Items from a dataset
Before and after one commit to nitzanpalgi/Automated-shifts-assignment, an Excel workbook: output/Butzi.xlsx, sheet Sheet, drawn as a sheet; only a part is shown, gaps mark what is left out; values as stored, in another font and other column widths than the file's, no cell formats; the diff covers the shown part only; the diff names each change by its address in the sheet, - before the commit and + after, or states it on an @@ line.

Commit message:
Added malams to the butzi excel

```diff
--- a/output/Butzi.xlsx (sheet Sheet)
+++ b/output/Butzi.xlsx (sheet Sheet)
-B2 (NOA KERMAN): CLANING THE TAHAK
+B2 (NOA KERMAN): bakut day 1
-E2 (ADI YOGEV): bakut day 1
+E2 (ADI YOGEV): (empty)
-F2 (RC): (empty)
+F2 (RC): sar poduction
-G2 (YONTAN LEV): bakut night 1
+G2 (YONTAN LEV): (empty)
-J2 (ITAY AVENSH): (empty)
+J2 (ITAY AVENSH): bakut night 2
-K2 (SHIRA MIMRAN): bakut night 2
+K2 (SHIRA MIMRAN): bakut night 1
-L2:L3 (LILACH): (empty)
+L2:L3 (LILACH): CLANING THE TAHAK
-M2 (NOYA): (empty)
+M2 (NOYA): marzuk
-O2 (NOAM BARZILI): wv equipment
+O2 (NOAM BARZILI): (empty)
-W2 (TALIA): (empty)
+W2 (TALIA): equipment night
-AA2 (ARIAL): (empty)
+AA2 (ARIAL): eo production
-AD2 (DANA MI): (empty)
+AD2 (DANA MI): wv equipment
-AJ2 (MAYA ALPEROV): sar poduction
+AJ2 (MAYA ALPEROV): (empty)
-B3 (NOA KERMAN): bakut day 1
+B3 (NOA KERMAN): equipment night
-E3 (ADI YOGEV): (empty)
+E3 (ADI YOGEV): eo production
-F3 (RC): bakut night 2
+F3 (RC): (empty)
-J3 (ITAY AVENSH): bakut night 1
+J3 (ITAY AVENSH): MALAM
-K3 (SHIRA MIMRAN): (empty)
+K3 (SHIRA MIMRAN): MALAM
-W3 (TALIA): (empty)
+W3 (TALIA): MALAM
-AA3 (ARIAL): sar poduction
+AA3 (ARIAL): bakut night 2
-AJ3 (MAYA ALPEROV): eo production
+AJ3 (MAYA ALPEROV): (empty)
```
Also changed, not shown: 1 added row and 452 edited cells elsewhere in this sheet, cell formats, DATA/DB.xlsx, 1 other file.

* _Exercise directions_:
In these entries, some lines may contain the string "TALIA". Give the number of such lines and nothing more.

* _Answer section_:
4